I’m by no means saying we shouldn’t feel zealous about the honour of our God. But zeal without wisdom, knowledge and understanding is pretty much the worst thing a human could possibly fall into. Both history and the Bible have proved that time and again. What I’m saying is this: God needs no defending. He is not waiting in the wings, hardly daring to breathe and mowing down His fingernails with His teeth in nervous anticipation of the moment we come to our verdict and announce whether He’s really real or not and whether, should He be finally and authoritatively pronounced “real”, He is actually good or evil. But I’m also saying this: God does defend Himself; and He uses us to do it! The only problem (for us) is that He doesn’t do it on our terms, using our methods. In fact, God downright refuses to defend Himself our way. He certainly doesn’t get “triggered” like we so often do. “My thoughts and My ways are not yours,” He tells us in Isaiah 55. And that’s also why so many atheists can feel as if they’ve “won” the argument, and why many agnostics remain agnostic. Because God is up to something totally different.

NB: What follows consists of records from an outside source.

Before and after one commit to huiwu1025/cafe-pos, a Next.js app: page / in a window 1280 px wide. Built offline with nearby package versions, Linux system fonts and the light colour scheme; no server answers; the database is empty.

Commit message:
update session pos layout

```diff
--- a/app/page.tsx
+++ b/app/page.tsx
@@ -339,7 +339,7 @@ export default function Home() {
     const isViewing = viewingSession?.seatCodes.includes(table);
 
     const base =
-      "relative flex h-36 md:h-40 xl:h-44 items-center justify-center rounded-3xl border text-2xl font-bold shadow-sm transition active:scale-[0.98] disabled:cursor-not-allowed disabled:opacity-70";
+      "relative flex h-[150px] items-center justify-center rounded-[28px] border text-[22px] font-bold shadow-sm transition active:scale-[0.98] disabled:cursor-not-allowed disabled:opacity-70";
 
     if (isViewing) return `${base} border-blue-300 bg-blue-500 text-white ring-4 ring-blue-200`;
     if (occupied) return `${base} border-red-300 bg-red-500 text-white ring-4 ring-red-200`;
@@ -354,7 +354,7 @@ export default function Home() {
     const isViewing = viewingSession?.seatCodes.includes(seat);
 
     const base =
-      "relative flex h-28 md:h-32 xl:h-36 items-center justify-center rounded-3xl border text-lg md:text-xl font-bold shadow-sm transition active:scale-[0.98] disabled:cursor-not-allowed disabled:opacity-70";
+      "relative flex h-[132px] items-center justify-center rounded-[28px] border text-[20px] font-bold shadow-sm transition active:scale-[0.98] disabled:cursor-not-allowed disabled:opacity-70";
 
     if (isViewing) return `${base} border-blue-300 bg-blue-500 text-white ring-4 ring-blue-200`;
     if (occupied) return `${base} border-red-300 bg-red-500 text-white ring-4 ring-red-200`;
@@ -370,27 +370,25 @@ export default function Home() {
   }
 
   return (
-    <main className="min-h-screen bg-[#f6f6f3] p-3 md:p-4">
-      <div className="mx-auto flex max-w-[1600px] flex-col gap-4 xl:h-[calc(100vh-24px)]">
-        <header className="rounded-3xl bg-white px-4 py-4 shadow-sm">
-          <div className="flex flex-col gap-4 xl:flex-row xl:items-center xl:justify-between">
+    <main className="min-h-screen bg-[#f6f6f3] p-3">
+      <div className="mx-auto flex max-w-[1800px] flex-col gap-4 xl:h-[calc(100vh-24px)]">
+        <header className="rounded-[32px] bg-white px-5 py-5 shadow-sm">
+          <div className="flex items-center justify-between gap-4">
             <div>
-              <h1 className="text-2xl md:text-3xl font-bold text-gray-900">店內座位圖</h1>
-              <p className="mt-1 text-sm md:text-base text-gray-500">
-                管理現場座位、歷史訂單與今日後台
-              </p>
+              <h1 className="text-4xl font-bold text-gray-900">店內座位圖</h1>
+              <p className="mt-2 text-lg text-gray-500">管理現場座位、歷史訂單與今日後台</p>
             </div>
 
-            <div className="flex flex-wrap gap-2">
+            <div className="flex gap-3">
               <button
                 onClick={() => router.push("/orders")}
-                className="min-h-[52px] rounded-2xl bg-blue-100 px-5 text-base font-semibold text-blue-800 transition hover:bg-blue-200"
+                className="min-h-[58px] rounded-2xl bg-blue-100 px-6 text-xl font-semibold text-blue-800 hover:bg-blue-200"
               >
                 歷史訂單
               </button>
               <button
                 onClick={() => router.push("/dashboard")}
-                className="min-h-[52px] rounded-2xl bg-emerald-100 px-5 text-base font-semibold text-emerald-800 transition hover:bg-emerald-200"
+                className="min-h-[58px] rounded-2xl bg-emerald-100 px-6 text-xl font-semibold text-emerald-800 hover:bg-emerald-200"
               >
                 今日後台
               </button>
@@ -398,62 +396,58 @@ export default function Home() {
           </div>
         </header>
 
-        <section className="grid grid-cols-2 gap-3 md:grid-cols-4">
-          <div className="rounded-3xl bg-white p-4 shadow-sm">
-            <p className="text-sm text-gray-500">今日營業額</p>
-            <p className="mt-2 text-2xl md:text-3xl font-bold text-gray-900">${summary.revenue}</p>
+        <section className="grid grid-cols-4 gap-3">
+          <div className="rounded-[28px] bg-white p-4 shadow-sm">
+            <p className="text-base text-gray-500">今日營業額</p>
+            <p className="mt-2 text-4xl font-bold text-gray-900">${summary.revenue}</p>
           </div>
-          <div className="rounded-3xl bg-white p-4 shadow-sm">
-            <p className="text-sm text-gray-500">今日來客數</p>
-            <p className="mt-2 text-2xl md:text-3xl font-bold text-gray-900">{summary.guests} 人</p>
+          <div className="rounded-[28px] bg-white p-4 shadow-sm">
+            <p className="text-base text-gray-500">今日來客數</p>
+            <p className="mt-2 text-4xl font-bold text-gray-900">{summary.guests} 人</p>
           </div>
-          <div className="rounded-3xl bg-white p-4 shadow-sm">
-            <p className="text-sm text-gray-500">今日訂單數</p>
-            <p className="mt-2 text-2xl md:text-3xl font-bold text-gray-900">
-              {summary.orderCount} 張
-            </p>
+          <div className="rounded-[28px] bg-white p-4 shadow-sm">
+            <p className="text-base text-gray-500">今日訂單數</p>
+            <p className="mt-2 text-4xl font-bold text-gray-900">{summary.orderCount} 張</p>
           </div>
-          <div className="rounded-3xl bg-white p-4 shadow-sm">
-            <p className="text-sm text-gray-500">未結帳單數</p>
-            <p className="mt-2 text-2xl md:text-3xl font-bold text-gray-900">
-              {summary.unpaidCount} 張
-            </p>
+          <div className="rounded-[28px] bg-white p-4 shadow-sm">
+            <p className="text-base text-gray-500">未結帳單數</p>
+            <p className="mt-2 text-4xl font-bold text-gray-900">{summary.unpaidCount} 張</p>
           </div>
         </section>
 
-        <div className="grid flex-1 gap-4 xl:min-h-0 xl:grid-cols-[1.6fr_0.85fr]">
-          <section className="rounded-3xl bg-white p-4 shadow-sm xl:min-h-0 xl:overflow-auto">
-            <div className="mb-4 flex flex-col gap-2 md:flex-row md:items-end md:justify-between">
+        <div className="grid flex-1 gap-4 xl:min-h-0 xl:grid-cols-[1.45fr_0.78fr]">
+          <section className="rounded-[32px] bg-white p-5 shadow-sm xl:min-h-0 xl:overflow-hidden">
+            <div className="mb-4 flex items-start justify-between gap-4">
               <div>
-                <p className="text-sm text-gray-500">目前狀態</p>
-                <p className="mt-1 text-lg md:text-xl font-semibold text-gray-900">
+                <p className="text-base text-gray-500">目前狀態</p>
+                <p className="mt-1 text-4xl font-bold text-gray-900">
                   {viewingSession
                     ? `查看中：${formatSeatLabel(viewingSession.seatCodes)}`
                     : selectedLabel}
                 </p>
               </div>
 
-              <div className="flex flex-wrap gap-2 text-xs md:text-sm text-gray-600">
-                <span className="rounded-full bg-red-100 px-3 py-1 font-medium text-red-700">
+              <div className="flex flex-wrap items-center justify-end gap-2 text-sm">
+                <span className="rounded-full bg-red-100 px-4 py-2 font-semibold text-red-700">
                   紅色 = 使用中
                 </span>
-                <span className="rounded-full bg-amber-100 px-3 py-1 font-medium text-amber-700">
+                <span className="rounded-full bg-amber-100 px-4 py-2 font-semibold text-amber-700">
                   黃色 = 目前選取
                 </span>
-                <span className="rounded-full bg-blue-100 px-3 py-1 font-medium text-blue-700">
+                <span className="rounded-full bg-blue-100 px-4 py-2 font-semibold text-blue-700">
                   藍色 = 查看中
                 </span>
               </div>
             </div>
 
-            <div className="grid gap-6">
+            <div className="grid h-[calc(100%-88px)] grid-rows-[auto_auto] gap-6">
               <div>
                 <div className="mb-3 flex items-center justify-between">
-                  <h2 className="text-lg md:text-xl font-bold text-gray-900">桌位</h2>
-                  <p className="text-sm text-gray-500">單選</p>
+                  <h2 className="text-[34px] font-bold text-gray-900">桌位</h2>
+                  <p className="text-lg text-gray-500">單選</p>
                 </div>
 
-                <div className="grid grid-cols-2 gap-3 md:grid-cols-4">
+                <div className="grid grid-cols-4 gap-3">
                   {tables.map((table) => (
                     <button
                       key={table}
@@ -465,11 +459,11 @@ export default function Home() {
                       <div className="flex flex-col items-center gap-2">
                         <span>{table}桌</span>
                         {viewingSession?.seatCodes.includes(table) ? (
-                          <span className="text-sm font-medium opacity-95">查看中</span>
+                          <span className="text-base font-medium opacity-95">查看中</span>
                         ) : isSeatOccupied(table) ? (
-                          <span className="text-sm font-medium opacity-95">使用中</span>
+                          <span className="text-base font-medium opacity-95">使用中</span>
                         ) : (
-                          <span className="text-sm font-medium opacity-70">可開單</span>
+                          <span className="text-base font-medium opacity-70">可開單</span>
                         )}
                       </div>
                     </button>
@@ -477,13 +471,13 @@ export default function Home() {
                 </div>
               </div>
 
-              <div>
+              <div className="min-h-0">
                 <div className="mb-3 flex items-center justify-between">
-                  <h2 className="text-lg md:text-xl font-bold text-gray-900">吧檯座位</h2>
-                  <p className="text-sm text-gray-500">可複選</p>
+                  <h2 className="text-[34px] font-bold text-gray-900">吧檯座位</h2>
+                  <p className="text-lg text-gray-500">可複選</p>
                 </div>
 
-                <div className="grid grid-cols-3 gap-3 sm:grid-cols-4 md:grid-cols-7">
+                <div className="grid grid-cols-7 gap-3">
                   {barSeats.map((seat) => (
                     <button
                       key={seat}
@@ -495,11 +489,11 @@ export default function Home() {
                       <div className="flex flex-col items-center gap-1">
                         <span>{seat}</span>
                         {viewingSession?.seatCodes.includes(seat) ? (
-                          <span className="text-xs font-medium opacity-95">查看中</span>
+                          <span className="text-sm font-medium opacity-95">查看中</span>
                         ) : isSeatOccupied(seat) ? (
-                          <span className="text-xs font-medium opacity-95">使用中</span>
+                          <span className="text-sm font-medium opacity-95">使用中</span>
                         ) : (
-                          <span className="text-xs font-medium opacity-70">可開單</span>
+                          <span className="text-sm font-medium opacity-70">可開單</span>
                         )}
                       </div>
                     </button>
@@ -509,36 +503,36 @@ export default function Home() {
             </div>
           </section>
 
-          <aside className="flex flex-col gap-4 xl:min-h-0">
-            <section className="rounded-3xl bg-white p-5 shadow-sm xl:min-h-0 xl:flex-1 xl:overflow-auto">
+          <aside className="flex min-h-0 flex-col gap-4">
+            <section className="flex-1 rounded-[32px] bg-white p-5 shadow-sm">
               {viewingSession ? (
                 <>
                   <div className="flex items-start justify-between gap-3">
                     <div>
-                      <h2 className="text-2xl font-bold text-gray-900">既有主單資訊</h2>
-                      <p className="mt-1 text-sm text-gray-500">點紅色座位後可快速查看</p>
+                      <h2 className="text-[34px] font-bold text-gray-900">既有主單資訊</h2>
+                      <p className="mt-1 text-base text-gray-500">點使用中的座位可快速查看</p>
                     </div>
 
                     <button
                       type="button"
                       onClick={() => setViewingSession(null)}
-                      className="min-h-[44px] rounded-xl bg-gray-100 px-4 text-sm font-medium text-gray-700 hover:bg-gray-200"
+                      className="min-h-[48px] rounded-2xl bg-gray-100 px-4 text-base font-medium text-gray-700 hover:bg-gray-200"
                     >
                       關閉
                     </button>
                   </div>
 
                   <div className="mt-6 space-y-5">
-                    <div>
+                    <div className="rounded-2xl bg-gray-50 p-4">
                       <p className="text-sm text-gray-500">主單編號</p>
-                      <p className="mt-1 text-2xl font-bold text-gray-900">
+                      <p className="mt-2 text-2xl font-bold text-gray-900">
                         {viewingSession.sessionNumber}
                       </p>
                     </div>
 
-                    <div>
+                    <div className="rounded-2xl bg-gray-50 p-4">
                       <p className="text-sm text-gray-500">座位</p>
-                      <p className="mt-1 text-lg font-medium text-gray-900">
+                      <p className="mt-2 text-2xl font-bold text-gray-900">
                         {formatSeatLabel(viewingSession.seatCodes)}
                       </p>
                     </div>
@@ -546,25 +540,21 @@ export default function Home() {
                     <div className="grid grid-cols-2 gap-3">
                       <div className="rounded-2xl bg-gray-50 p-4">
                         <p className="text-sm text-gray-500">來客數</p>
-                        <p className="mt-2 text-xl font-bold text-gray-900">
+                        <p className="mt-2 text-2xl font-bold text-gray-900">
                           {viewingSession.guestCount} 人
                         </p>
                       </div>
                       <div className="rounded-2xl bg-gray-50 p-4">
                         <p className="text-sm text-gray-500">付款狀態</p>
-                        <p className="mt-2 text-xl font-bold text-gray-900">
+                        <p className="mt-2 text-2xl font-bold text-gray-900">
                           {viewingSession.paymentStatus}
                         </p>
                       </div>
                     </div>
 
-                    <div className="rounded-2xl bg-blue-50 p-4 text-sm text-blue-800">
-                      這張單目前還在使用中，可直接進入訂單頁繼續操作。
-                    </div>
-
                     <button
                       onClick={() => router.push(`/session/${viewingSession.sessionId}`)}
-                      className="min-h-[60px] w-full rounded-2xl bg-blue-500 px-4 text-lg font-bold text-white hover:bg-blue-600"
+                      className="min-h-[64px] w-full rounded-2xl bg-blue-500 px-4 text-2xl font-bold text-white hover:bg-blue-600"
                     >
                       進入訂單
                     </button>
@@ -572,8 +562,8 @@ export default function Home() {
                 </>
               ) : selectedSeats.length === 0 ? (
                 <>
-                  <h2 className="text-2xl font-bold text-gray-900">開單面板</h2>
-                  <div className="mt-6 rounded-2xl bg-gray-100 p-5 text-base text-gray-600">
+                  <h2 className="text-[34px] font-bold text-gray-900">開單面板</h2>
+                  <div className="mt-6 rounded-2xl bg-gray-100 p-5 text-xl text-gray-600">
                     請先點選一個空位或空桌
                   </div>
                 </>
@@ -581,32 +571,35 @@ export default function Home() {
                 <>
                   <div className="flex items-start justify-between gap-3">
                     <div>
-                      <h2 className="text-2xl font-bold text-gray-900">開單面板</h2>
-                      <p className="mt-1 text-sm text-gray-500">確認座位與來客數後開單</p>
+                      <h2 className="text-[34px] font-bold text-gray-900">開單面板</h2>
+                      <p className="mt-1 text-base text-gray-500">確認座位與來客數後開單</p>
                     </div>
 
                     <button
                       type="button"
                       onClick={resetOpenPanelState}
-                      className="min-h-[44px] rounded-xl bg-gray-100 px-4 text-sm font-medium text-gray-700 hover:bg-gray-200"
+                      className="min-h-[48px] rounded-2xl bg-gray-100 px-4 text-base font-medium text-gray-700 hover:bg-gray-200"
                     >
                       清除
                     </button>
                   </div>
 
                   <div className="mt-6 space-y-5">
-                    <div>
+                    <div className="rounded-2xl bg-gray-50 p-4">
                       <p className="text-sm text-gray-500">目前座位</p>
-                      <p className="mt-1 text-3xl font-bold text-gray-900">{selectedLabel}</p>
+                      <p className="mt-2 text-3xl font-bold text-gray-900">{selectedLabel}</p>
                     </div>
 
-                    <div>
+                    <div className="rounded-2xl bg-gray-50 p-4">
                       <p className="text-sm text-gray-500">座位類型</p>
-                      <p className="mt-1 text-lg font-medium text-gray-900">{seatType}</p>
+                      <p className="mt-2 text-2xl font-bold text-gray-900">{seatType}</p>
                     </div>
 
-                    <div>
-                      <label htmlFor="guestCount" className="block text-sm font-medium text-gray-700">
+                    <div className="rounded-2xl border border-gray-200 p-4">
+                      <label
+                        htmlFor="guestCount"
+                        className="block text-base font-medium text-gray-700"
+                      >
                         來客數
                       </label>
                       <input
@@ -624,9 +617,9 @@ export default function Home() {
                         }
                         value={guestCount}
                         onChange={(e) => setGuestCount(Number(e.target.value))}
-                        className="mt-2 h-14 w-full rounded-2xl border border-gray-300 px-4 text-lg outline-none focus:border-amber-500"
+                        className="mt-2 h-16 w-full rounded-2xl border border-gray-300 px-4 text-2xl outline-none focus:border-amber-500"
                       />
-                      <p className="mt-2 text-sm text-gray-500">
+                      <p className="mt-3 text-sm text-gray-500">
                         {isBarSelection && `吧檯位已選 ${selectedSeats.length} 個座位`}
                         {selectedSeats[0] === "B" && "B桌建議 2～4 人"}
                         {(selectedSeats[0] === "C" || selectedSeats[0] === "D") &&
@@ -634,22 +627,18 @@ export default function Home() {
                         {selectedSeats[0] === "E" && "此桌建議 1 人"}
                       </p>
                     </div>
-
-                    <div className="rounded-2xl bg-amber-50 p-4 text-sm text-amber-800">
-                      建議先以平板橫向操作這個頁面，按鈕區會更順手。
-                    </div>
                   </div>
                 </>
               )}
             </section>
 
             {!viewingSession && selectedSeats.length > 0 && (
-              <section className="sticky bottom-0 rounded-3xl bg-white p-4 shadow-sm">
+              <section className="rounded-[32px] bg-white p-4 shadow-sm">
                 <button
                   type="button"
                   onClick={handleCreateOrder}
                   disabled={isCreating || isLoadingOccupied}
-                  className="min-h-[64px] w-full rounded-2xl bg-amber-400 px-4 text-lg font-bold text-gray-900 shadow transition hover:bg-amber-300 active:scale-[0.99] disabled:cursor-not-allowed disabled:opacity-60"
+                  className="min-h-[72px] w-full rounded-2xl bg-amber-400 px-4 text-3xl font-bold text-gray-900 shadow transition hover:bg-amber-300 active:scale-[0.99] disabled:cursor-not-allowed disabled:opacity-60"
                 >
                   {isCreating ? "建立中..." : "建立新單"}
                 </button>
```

So what’s God up to? And how do we fit into it? Those are questions no one can answer with any certainty. Isaiah 55:8-9! But we’ve never been left without some information or without clues. And that’s what I’d like to get into now. Let’s consider a few things for a bit.